*What the task asks*: State how many lines of the records below contain the word "youtu", giving the number and nothing else.

....................

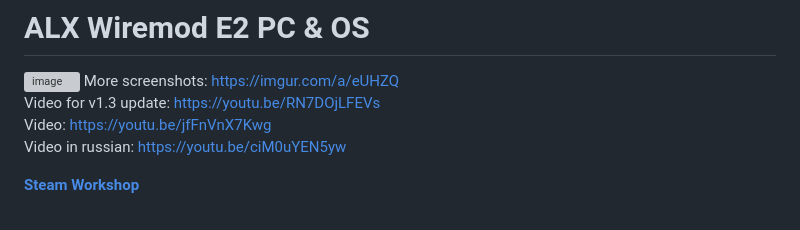
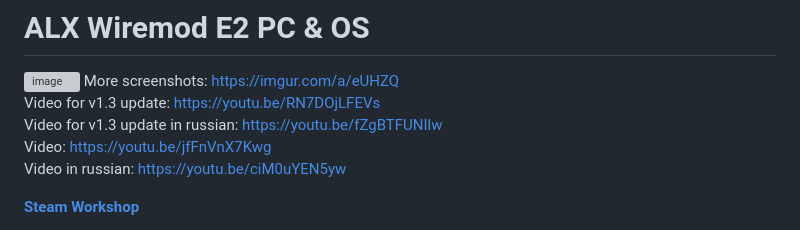
Before and after one commit to AlexALX/wiremod_e2_os, a Markdown page: README.md, the part around the change. GitHub-like rendering; grey boxes are pictures that could not be loaded.

Commit message:
add link to video

```diff
--- a/README.md
+++ b/README.md
@@ -2,6 +2,7 @@
 [![image](https://i.imgur.com/mEg4Fgl.jpg)](https://imgur.com/a/eUHZQ)
 More screenshots: https://imgur.com/a/eUHZQ
 <br>Video for v1.3 update: https://youtu.be/RN7DOjLFEVs
+<br>Video for v1.3 update in russian: https://youtu.be/fZgBTFUNIlw
 <br>Video: https://youtu.be/jfFnVnX7Kwg
 <br>Video in russian: https://youtu.be/ciM0uYEN5yw
 
```
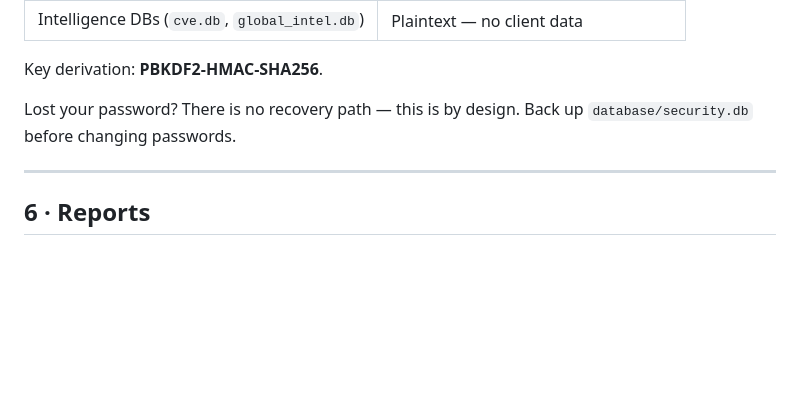
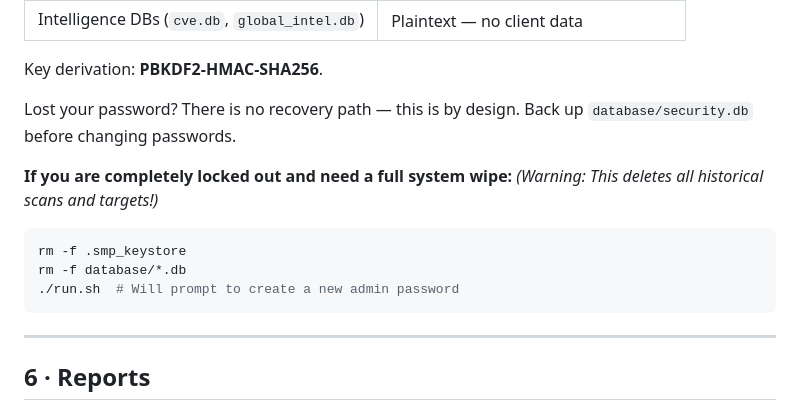
Before and after one commit to mrQhere/SecurityManagementPlatform, a Markdown page: USER_GUIDE.md, the part around the change. Rendered like a GitHub page; blank space fills up the shorter version.

Commit message:
docs: Add full system wipe instructions for lost password recovery

````diff
--- a/USER_GUIDE.md
+++ b/USER_GUIDE.md
@@ -251,6 +251,14 @@ SMP_LOCAL_ONLY=1 ./run.sh
 Key derivation: **PBKDF2-HMAC-SHA256**.
 
 Lost your password? There is no recovery path — this is by design. Back up `database/security.db` before changing passwords.
+
+**If you are completely locked out and need a full system wipe:**
+*(Warning: This deletes all historical scans and targets!)*
+```bash
+rm -f .smp_keystore
+rm -f database/*.db
+./run.sh  # Will prompt to create a new admin password
+```
 
 ---
 
````
Also changed, not shown: CHANGELOG.md (+1 -0 lines).
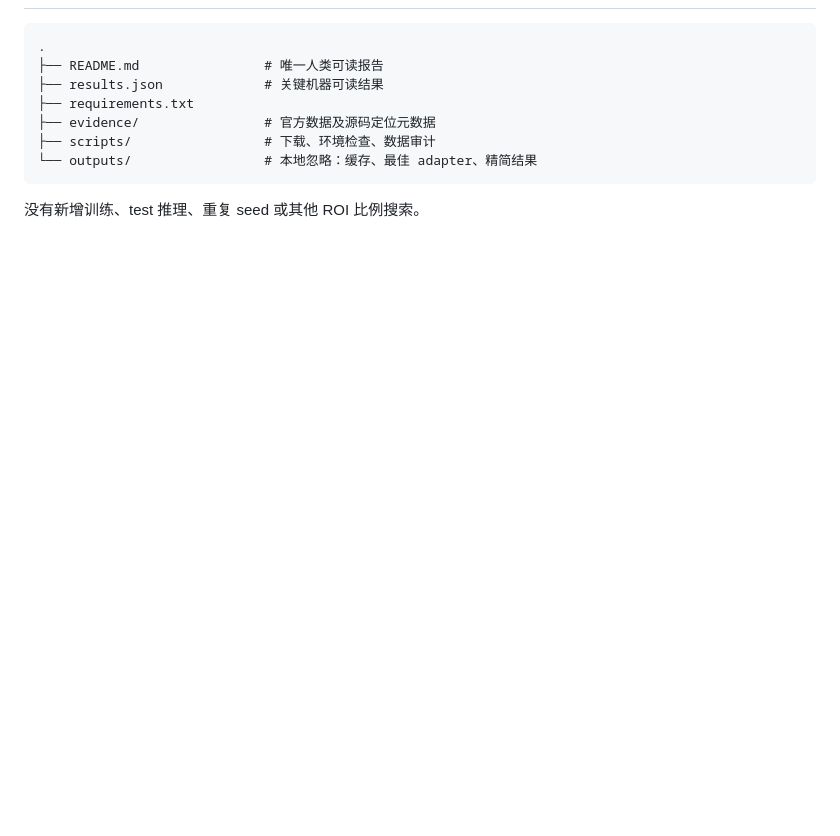
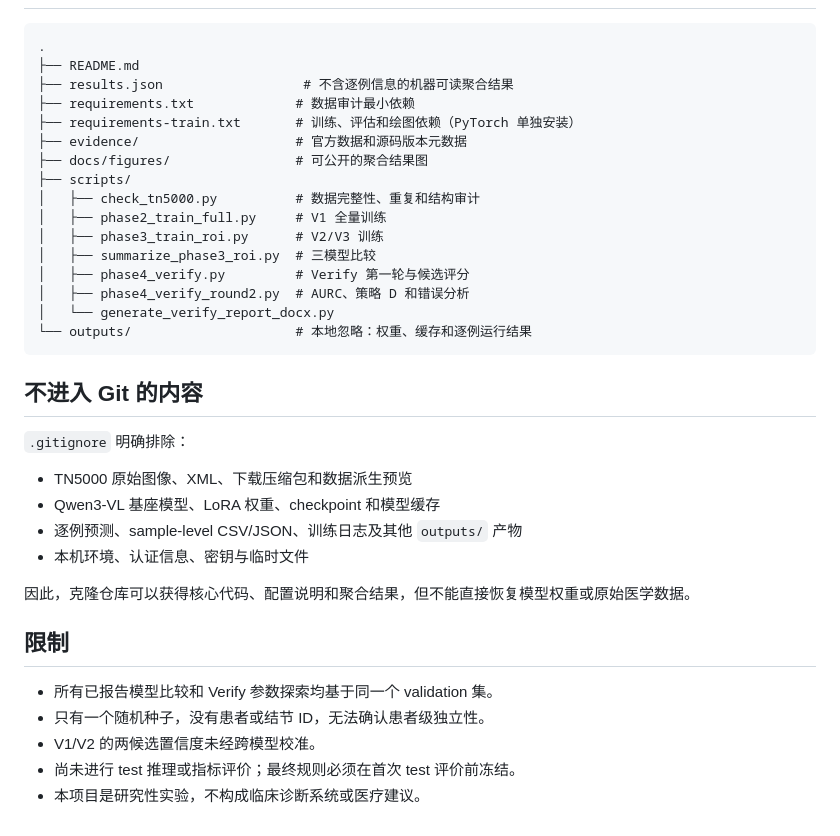
Before and after one commit to YuhanNiu05/thyroid-fyp, a Markdown page: README.md, the part around one of its changes. GitHub-like rendering; blank space fills up the shorter version.

````diff
--- a/README.md
+++ b/README.md
@@ -92,12 +133,38 @@ python scripts/check_tn5000.py --data-root data/official/TN5000_forReview --outp
 
 ```text
 .
-├── README.md                # 唯一人类可读报告
-├── results.json             # 关键机器可读结果
-├── requirements.txt
-├── evidence/                # 官方数据及源码定位元数据
-├── scripts/                 # 下载、环境检查、数据审计
-└── outputs/                 # 本地忽略：缓存、最佳 adapter、精简结果
+├── README.md
+├── results.json                  # 不含逐例信息的机器可读聚合结果
+├── requirements.txt             # 数据审计最小依赖
+├── requirements-train.txt       # 训练、评估和绘图依赖（PyTorch 单独安装）
+├── evidence/                    # 官方数据和源码版本元数据
+├── docs/figures/                # 可公开的聚合结果图
+├── scripts/
+│   ├── check_tn5000.py          # 数据完整性、重复和结构审计
+│   ├── phase2_train_full.py     # V1 全量训练
+│   ├── phase3_train_roi.py      # V2/V3 训练
+│   ├── summarize_phase3_roi.py  # 三模型比较
+│   ├── phase4_verify.py         # Verify 第一轮与候选评分
+│   ├── phase4_verify_round2.py  # AURC、策略 D 和错误分析
+│   └── generate_verify_report_docx.py
+└── outputs/                     # 本地忽略：权重、缓存和逐例运行结果
 ```
 
-没有新增训练、test 推理、重复 seed 或其他 ROI 比例搜索。
+## 不进入 Git 的内容
+
+`.gitignore` 明确排除：
+
+- TN5000 原始图像、XML、下载压缩包和数据派生预览
+- Qwen3-VL 基座模型、LoRA 权重、checkpoint 和模型缓存
+- 逐例预测、sample-level CSV/JSON、训练日志及其他 `outputs/` 产物
+- 本机环境、认证信息、密钥与临时文件
+
+因此，克隆仓库可以获得核心代码、配置说明和聚合结果，但不能直接恢复模型权重或原始医学数据。
+
+## 限制
+
+- 所有已报告模型比较和 Verify 参数探索均基于同一个 validation 集。
+- 只有一个随机种子，没有患者或结节 ID，无法确认患者级独立性。
+- V1/V2 的两候选置信度未经跨模型校准。
+- 尚未进行 test 推理或指标评价；最终规则必须在首次 test 评价前冻结。
+- 本项目是研究性实验，不构成临床诊断系统或医疗建议。
````
Also changed, not shown: other parts of README.md (+94 -53 lines), AGENTS.md (+5 -4 lines), docs/figures/model_confusion_matrices.png (added), docs/figures/verify_risk_coverage.png (added), 13 other files.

....................

*Problem solution*: 4